Yushchenko's questions focused on pocketbook matters and the budget, while Yanukovych emphasized voting and changes in election law. Yushchenko posed his questions in an accusing manner, and when it was his turn to answer, he wagged his finger and clenched his fists, lecturing his rival.

Yanukovych, meanwhile, mixed reconciliatory statements with criticism. At one point, he appealed to Yushchenko's courage, saying: "Be a man."

Both candidates were exceeding the time limits allowed for questions and answers, prompting warnings from the moderator.

There were lighter moments.
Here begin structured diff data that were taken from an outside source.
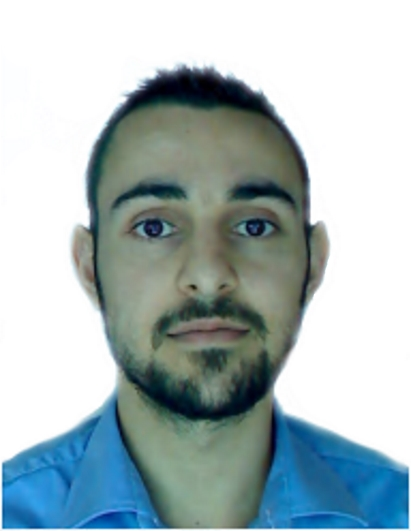
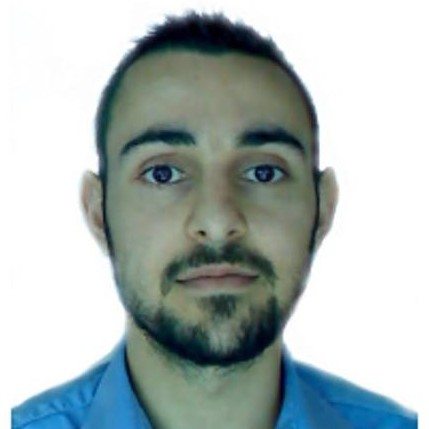
Profile setup

diff --git a/_includes/cv-profile.html b/_includes/cv-profile.html
@@ -1,123 +1,140 @@
 {% assign user = page.user | default: page.users[0] | default: site.user %}
 {% assign cv = site.data.users[user] | default: user %}
 
-  {% if cv.avatar %}
-    <div class="cv._avatar">
-      {% if cv.avatar contains "://" %}
-        {% assign cv.src = cv.avatar %}
-      {% else %}
-        {% assign cv.src = cv.avatar | absolute_url %}
-      {% endif %}
 
-      {% if cv.home %}
-        {% if cv.home contains "://" %}
-          {% assign cv.link = cv.home %}
-        {% else %}
-          {% assign cv.link = cv.home | absolute_url %}
-        {% endif %}
-        <a href="{{ cv.link }}">
-          <img src="{{ cv.src }}" alt="{{ cv.name }}"">
-        </a>
-      {% else %}
-        <img src="{{ cv.avatar }}" alt="{{ cv.name }}"">
-      {% endif %}
-    </div>
-  {% endif %}
+<div id="cv_avatar">
 
-  <div class="cv._content">
-    {% if cv.home %}
-      <a href="{{ cv.link }}"><h3 class="cv._name" itemprop="name">{{ cv.name }}</h3></a>
-    {% else %}
-      <h3 class="cv._name" itemprop="name">{{ cv.name }}</h3>
-    {% endif %}
-    {% if cv.bio %}
-      <p class="cv._bio" itemprop="description">
-        {{ cv.bio }}
-      </p>
-    {% endif %}
+{% if cv.avatar %}
+  <div id="avatar">
+      <img src="{{ cv.avatar }}" alt="{{ cv.name }}"">
   </div>
+{% endif %}
+    <div id="cv_name">{{ cv.name }}</div>
+    <p id="cv_bio">{{ cv.bio }}</p>
+</div>
 
-  <div class="cv._urls-wrapper">
-    <button class="btn btn--inverse">{{ site.data.ui-text[site.locale].follow_label | remove: ":" | default: "Follow" }}</button>
-    <ul class="cv._urls social-icons">
 
-  <!-- Profile -->
+<div id="cv_profile">
+  <div id="cv_contact">
 
-      {% if cv.uri %}
-        <li>
-          <a href="{{ cv.uri }}" itemprop="url">
-            <i class="fas fa-fw fa-link" aria-hidden="true"></i> {{ cv.uri }}
-          </a>
-        </li>
-      {% endif %}
+    <div class="cv_profile_h">Contact</div>
 
-      {% if cv.email %}
-        <li>
-          <a href="mailto:{{ cv.email }}">
-            <meta itemprop="email" content="{{ cv.email }}" />
-            <i class="fas fa-fw fa-envelope-square" aria-hidden="true"></i> {{ cv.email }}
-          </a>
-        </li>
-      {% endif %}
+    <!-- Profile -->
+    {% if cv.email_user %}
+      <div class="cv_profile_detail">
+        <div class="cv_icon">
+          <i class="fas fa-envelope-square"></i>
+        </div>
+        <div class="cv_profile_name">
+          {{ cv.email_user }} <i class="fas fa-at" aria-hidden="true"></i> {{ cv.email_domain }}
+        </div>
+      </div>
+    {% endif %}
 
-      {% if cv.telegram %}
-        <li>
-          <a href="https://t.me/{{ cv.telegram }}" itemprop="sameAs">
-            <i class="fab fa-fw fa-telegram" aria-hidden="true"></i>{{ cv.telegram }}
-          </a>
-        </li>
-      {% endif %}
 
-      {% if cv.linkedin %}
-        <li>
-          <a href="https://www.linkedin.com/in/{{ cv.linkedin }}" itemprop="sameAs">
-            <i class="fab fa-fw fa-linkedin" aria-hidden="true"></i>{{ cv.linkedin }}
-          </a>
-        </li>
-      {% endif %}
+    {% for sec_id in cv.links %}
+      {% assign account = cv[sec_id] %}
+      <div class="cv_profile_detail">
+        <a href="{{account.url}}{{account.name}}">
+          <div class="cv_icon">
+            <i class="fab fa-{{account.icon}}"></i>
+          </div>
+          <div class="cv_profile_name">
+            {{account.name}}
+          </div>
+        </a>
+      </div>
+    {% endfor %}
 
-      {% if cv.github %}
-        <li>
-          <a href="https://github.com/{{ cv.github }}" itemprop="sameAs">
-            <i class="fab fa-fw fa-github" aria-hidden="true"></i>{{ cv.github }}
-          </a>
-        </li>
-      {% endif %}
+    {% if cv.link %}
+      <div class="cv_profile_detail">
+        <a href="https://{{ cv.link }}">
+          <div class="cv_icon">
+            <i class="fas fa-link"></i>
+          </div>
+          <div class="cv_profile_name">
+             {{ cv.link }}
+          </div>
+        </a>
+      </div>
+    {% endif %}
+
+
+
 
   <!-- Additional Info -->
 
-
-
-    </ul>
-    <ul class="cv._urls additional-info">
+  </div>
+  <div id="cv_info">
+    <div class="cv_profile_h">Info</div>
 
       {% if cv.location %}
-        <li itemprop="homeLocation" itemscope itemtype="http://schema.org/Place">
-          <i class="fas fa-fw fa-map-marker-alt" aria-hidden="true"></i> <span itemprop="name">{{ cv.location }}</span>
-        </li>
-      {% endif %}
-
-      {% if cv.nationality %}
-        <li>
-          <i class="fas fa-fw fa-flag" aria-hidden="true"></i> <span itemprop="name">{{ cv.nationality }}</span>
-          <span class="flag-icon flag-icon-{{cv.flag}}"></span>
-        </li>
+        <div class="cv_profile_detail">
+          <div class="cv_icon">
+            <i class="fas fa-map-marker-alt"></i>
+          </div>
+          <div class="cv_profile_name">
+            {{ cv.location }}
+          </div>
+        </div>
       {% endif %}
 
       {% if cv.born %}
-        <li>
-          <i class="fas fa-fw fa-birthday-cake" aria-hidden="true"></i> <span itemprop="name">{{ cv.born }}</span>
-        </li>
+        <div class="cv_profile_detail">
+          <div class="cv_icon">
+            <i class="fas fa-birthday-cake"></i>
+          </div>
+          <div class="cv_profile_name">
+            <div id="age"></div>
+          </div>
+        </div>
+      {% endif %}
+      <!-- Script to get the Age using moment.js -->
+      <script>
+      $("#age").replaceWith(moment().diff(moment('{{cv.born}}', 'YYYY-MM-DD'), 'years')+ " Years");
+      </script>
+
+      {% if cv.nationality %}
+        {% for sec_id in cv.nationality %}
+          {% assign nat = cv[sec_id] %}
+          <div class="cv_profile_detail">
+              <div class="cv_icon">
+                <i class="fas fa-flag"></i>
+              </div>
+              <div class="cv_profile_name">
+                {{nat.name}} <span class="flag-icon flag-icon-{{nat.flag}}"></span>
+              </div>
+          </div>
+        {% endfor %}
       {% endif %}
 
-      {% if cv.driving %}
-        <li>
-          <i class="fas fa-fw fa-car" aria-hidden="true"></i> <span itemprop="name">{{ cv.driving }}</span>
-        </li>
+      {% if cv.languages %}
+        {% for sec_id in cv.languages %}
+          {% assign lan = cv[sec_id] %}
+          <div class="cv_profile_detail">
+              <div class="cv_icon">
+                <i class="fas fa-language"></i>
+              </div>
+              <div class="cv_profile_name">
+                {{lan.name}} <span class="flag-icon flag-icon-{{lan.flag}}"></span>
+              </div>
+          </div>
+        {% endfor %}
+      {% endif %}
+
+      {% if cv.roles %}
+        {% for rol in cv.roles %}
+          <div class="cv_profile_detail">
+              <div class="cv_icon">
+                <i class="fas fa-tags"></i>
+              </div>
+              <div class="cv_profile_name">
+                {{rol}}
+              </div>
+          </div>
+        {% endfor %}
       {% endif %}
 
 
-    </ul>
-  </div>
-
+    </div>
 </div>

diff --git a/_sass/jekyllcv/_layout.scss b/_sass/jekyllcv/_layout.scss
@@ -32,12 +32,37 @@
   text-align: right;
 }
 
-  .alignleft {
-  	float: left;
-  }
-  .alignright {
-  	float: right;
-  }
+.cv_profile_detail  {
+  font-size: $base-font-size * 0.9;
+}
+
+.cv_icon  {
+  color: $brand-color;
+  margin-left: 10px;
+  margin-right: 10px;
+  float: left;
+}
+
+.cv_profile_name  {
+  float: none;
+}
+
+
+.cv_profile_h {
+  color: $brand-color;
+  font-size: $base-font-size * 1.2;
+  font-weight: 900;
+  margin-top:: 10px;
+  margin-left:: 10px;
+  margin-bottom:: 8px;
+}
+
+.alignleft {
+	float: left;
+}
+.alignright {
+	float: right;
+}
 
   body, h1, h2, h3, h4, h5, h6,
   p, blockquote, pre, hr,
@@ -56,24 +81,73 @@
   }
 
   img:hover {
-    box-shadow: 0 0 2px 1px rgba(0, 140, 186, 0.5);
+    box-shadow: 0 0 2px 1px $brand-color-light;
   }
 
 
 }
 
-.cv._avatar {
+#avatar {
   img {
-    border-radius: 25px;
-    margin-right: 5px;
-    width: 40px;
+    border-radius: 50%;
+    margin-left: 45px;
+    margin-right: 45px;
+    margin-top: 18px;
+    width: 90px;
+    height: 90px;
+    object-fit: cover;
+    border: 2px solid $text-color-light;
     float:left;
-  }
 
+    img:hover {
+      box-shadow: 0 0 2px 1px $text-color-light1;
+    }
+  }
+}
+
+#cv_avatar {
+    background: $text-color-light3;
+    width: 180px;
+    height: 180px;
+    text-align: center;
+    float:left;
+    margin-bottom: 15px;
+}
+
+#cv_profile {
+    background: $text-color-light1;
+    height: 180px;
+    margin-bottom: 15px;
+}
+
+#cv_contact {
+    width: 269.062px;
+    float: left;
+}
+
+#cv_info {
+    width: 269.063px;
+    float:right;
+}
+
+#cv_name {
+  color: $brand-color;
+  font-size: $base-font-size * 2.2;
+  font-weight: 900;
+  padding-top: 8px;
+  padding-bottom: 2px;
+}
+
+#cv_bio {
+  font-size: $base-font-size * 0.9;
 }
 
 
-
+#info_message {
+  background: $text-color-light3;
+    
+  font-size: $base-font-size * 0.9;
+}
 
 /******************************************************************************/
 

diff --git a/_sass/jekyllcv/skins/default.scss b/_sass/jekyllcv/skins/default.scss
@@ -5,6 +5,11 @@ $brand-color-dark:      darken($brand-color, 20%) !default;
 $text-color:            #111111 !default;
 $text-color-light:      lighten($text-color, 30%) !default;
 
+$text-color-light1:      lighten($text-color, 90%) !default;
+$text-color-light3:      lighten($text-color, 70%) !default;
+$text-color-light5:      lighten($text-color, 50%) !default;
+
+
 $link-base-color:       $text-color !default;
 $link-visited-color:    $text-color !default;
 $link-hover-color:      $brand-color-light !default;

diff --git a/_layouts/cv.html b/_layouts/cv.html
@@ -10,6 +10,7 @@ layout: default
   <article class="cv">
       {% if forloop.first == true %}
         {% include cv-profile.html %}
+
       {% endif %}
       {% assign page_id = forloop.index %}
       {% for sec_id in cv.sections %}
Yushchenko said Yanukovych had called his opponents "goats" and "orange rats."

Yanukovych replied: "If I said an offensive, emotional word — I ask that I be forgiven."

Ukrainians crammed into cafes and restaurants to watch their first debate Nov. 15, and even more were expected to tune in Monday.

The two candidates prepared in markedly different styles, Ukraine's daily Segodnya reported. Yushchenko read books about economics and history, while Yanukovych visited Kiev's Orthodox Monastery of Caves where he prayed, the paper said.

Tensions continue to spiral in Ukraine as the two candidates warned of potential provocations leading up to the Dec. 26 vote. Yushchenko's assertion that Ukrainian security officials tried to poison him at a dinner — and scientists' determination that a highly toxic dioxin was used — has further roiled the campaign.

His face has been badly disfigured and he has undergone treatment at an Austrian hospital.

Meanwhile, an opposition convoy — dubbed the "friendship journey" — is traveling around this divided nation of 48 million trying to sow support for Yushchenko in mostly Russian-speaking eastern and southern regions where Yanukovych draws most of his backing.

Some 50 cars — carrying mostly artists and musicians and draped with Yushchenko's orange campaign colors — visited the industrial city of Zaporizhia on Monday and was heading for the city of Dnipropetrovsk, said Olga Khodovanets, a convoy coordinator.

In Kiev, a convoy of fewer than a dozen cars sporting Yanukovych's blue-and-white banners drove through the streets. Nearby marched a small group of elderly Ukrainians holding icons and pro-Yanukovych flags.

Late Sunday, assailants hurled a firebomb at Yushchenko's campaign office in the city of Mariupil in the Donetsk region, a statement posted on his party Web site said. There were no injuries, but the office was seriously damaged in an ensuing fire.